Raamdeo Agrawal, joint MD of Motilal Oswal Financial Services termed it as an unfortunate development and a change that the market was not looking for. “Rajan is respected across the world and the foreign investors had a lot of confidence in him. Foreign Portfolio investors are an important component of Indian markets and there may be some volatility in the market. However, my concern is for the long-term as the country needs a strong replacement. While we may get a person of high integrity, it needs to be seen if he/she can match Rajan’s competence as he did a wonderful job over the last three months,” said Agrawal.
It is important to note that in the four trading sessions after Raghuram Rajan took over from D Subbarao on September 4, 2013, the benchmark Sensex at the Bombay Stock Exchange jumped by close to 10 per cent. Even the Rupee gained over 7 per cent against the dollar from a low of 68.8 it hit on August 28, 2013. There are some who point that this development is a result of friction between Delhi’s desire for sharp cut in interest rates to push growth and RBI’s line of going for macroeconomic stability.
“While the central government had the fiscal policy under its control, they did not have the monetary policy in their control as Rajan took his decisions. I don’t see much virtue in government’s desire for sharp cut in rates as there is not much demand in the economy,” said a leading market analyst on conditions of anonymity.
Earlier this month, the rupee headed to a one-week low in the wake of a report that Rajan did not want to remain at the central bank, citing unidentified sources. Rupee fell to 67.45 per dollar, down 0.3 per cent, after Anandabazar Patrika reported that Rajan would prefer to go back to the United States after his three-year term expired, citing sources close to him. Rajan has been a reassuring figure for foreign investors as well, who cheered him for his efforts to lower inflation and clean up PSU banks’ bad loans.
‘A result of friction’
It is important to note that in the four trading sessions after Rajan took over on September 4, 2013, the Sensex at the jumped by close to 10 per cent.
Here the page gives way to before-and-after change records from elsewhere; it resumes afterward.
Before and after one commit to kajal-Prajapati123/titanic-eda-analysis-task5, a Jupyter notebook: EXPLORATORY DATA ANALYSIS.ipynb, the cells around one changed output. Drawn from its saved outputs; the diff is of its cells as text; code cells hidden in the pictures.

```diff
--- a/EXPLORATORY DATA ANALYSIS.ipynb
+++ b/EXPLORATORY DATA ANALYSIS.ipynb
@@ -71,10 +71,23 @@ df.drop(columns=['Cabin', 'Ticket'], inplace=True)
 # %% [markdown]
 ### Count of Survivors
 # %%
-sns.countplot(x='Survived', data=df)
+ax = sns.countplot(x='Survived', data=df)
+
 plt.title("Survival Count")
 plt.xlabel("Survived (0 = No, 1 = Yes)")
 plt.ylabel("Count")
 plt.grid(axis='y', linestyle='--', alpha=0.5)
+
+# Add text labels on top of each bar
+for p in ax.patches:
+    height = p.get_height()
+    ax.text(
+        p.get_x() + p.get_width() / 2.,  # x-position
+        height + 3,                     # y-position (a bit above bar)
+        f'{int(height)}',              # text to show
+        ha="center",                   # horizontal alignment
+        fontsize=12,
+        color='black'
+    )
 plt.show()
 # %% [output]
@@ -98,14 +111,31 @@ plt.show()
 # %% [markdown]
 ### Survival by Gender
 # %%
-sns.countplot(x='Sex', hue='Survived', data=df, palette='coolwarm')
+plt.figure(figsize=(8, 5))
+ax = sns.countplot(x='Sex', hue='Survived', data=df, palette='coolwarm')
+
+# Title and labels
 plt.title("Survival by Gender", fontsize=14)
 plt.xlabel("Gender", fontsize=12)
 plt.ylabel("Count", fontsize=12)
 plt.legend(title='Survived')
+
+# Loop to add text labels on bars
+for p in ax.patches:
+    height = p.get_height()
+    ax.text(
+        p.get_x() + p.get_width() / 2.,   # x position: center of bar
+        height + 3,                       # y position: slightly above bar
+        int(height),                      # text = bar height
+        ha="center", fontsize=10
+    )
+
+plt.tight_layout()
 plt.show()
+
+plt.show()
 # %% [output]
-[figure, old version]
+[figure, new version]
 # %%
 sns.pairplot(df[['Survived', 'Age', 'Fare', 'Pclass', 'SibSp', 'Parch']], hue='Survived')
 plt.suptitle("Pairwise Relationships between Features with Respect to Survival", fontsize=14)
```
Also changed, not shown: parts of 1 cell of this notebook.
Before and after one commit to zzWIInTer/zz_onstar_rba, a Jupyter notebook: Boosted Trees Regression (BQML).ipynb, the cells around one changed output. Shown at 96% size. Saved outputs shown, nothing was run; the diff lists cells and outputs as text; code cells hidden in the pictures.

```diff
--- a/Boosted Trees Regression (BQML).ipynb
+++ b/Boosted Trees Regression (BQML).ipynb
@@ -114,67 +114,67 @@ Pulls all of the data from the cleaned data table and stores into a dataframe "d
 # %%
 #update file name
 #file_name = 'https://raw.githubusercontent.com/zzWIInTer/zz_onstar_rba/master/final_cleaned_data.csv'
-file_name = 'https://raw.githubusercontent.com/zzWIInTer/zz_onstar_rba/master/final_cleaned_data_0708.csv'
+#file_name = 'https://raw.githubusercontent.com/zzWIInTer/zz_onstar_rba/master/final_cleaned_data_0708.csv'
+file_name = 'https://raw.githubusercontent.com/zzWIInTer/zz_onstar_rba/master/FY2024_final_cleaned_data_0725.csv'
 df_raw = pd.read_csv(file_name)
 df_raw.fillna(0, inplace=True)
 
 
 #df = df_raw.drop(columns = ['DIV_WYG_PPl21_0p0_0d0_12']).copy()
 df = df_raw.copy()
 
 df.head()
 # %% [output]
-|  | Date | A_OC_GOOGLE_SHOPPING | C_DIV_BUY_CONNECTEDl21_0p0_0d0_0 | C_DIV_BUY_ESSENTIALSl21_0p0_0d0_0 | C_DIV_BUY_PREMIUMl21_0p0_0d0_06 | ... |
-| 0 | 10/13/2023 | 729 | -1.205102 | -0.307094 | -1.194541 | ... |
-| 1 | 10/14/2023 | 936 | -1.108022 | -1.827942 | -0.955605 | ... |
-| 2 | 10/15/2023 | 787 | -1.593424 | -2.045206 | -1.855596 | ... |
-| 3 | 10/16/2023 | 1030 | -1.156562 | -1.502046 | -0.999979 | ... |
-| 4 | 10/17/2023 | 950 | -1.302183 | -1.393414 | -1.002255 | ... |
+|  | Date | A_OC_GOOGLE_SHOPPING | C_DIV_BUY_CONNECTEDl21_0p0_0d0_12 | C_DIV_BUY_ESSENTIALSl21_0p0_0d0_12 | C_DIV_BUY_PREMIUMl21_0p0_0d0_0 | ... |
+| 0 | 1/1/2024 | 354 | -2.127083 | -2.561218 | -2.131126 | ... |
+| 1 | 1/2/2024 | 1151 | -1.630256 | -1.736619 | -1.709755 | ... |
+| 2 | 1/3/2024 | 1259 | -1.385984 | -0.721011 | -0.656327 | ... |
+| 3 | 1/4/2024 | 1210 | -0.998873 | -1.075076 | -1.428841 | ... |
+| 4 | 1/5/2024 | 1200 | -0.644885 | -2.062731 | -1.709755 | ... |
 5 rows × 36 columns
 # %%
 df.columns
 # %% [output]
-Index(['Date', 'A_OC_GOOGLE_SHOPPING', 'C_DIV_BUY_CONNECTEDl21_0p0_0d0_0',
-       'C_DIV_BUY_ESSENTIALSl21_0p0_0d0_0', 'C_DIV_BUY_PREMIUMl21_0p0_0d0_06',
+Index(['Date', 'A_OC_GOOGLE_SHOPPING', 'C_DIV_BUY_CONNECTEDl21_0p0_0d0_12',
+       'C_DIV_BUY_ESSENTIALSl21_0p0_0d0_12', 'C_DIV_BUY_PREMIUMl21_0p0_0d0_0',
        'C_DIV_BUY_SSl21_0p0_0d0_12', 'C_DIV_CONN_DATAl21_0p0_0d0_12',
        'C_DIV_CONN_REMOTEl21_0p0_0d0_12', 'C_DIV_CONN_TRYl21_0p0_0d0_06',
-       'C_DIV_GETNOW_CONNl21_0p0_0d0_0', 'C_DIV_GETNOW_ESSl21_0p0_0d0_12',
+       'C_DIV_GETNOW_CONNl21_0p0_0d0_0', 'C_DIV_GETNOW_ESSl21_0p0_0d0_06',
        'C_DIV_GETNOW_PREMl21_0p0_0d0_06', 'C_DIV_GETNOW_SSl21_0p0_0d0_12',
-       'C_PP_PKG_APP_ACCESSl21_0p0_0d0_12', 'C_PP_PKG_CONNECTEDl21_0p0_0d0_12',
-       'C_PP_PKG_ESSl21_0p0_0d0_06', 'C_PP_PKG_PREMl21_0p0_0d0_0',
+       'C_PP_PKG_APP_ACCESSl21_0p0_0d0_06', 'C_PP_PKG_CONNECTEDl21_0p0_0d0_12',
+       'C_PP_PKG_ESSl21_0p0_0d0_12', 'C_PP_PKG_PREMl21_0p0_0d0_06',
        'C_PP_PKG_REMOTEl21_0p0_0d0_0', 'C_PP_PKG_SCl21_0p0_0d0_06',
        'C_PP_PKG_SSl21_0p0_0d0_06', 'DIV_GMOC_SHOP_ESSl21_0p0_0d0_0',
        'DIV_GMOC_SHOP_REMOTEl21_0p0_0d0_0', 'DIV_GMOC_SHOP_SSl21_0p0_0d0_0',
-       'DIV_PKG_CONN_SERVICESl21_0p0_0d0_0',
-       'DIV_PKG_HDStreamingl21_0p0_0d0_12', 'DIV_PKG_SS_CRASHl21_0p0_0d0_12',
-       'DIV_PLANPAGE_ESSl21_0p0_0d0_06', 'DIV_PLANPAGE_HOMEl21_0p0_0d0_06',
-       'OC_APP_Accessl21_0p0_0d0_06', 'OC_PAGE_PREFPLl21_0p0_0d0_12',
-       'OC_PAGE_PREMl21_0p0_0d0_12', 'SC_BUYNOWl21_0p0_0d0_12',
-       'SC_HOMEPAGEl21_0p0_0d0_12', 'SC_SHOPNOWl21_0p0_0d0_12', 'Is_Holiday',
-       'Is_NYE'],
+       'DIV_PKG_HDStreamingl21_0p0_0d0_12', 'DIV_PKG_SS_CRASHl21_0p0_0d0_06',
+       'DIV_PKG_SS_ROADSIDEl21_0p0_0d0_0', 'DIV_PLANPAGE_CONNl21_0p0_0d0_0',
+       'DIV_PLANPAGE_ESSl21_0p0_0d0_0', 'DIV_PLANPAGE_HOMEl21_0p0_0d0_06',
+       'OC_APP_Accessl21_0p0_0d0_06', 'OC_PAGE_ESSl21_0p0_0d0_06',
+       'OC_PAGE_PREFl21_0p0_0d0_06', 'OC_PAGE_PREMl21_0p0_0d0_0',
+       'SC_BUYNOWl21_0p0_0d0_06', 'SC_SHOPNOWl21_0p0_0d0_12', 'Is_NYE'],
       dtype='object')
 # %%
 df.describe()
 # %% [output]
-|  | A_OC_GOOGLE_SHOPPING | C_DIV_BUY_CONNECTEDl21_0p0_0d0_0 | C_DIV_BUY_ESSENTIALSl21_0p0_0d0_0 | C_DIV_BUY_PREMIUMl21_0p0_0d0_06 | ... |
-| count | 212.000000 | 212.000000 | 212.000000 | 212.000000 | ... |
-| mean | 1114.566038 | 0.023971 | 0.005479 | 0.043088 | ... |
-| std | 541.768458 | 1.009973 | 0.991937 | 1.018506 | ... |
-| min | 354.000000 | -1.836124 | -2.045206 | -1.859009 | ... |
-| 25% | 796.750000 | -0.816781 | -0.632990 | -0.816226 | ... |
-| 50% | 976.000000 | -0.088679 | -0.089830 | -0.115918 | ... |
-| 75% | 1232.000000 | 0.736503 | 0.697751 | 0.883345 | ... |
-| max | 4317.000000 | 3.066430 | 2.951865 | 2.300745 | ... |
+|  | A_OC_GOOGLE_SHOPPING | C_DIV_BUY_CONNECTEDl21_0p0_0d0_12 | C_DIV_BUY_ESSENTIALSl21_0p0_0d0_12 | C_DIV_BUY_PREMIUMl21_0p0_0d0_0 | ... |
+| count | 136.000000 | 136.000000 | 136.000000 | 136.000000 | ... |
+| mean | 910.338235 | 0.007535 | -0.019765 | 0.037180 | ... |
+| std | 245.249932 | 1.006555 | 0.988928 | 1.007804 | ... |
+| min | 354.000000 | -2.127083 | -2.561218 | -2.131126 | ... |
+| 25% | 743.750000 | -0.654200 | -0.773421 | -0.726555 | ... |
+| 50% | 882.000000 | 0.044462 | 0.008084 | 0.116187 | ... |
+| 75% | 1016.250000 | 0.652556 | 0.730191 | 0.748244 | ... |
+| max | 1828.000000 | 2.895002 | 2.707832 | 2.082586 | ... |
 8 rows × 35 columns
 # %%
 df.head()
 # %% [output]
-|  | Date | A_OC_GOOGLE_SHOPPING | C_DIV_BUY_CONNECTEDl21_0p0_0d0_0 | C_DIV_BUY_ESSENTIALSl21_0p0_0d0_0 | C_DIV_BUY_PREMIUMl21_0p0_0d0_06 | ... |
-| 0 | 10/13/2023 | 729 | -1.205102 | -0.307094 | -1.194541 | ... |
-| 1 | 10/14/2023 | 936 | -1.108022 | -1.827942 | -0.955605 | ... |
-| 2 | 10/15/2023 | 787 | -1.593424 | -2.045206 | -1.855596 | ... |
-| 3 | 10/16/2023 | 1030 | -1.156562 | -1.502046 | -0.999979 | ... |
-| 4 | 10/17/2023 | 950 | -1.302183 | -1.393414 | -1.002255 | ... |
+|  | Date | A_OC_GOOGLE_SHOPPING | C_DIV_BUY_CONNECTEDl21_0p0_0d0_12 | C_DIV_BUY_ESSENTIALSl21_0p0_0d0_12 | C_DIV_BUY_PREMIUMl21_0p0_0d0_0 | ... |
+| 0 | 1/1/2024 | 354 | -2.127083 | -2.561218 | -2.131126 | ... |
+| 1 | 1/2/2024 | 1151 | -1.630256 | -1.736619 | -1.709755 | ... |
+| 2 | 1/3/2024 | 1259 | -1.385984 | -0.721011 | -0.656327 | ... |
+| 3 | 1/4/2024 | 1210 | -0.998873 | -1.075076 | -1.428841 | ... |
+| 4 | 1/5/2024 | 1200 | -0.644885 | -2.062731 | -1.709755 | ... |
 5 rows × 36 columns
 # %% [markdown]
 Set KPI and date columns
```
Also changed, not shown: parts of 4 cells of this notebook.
Even the Rupee gained over 7 per cent against the dollar from a low of 68.8 it hit on August 28, 2013
There are some who point that this development is a result of friction between Delhi’s desire for sharp cut in interest rates to push growth and RBI’s line of going for macroeconomic stability
Earlier this month, the rupee headed to a one-week low in the wake of a report that Rajan did not want to remain at the central bank, citing unidentified sources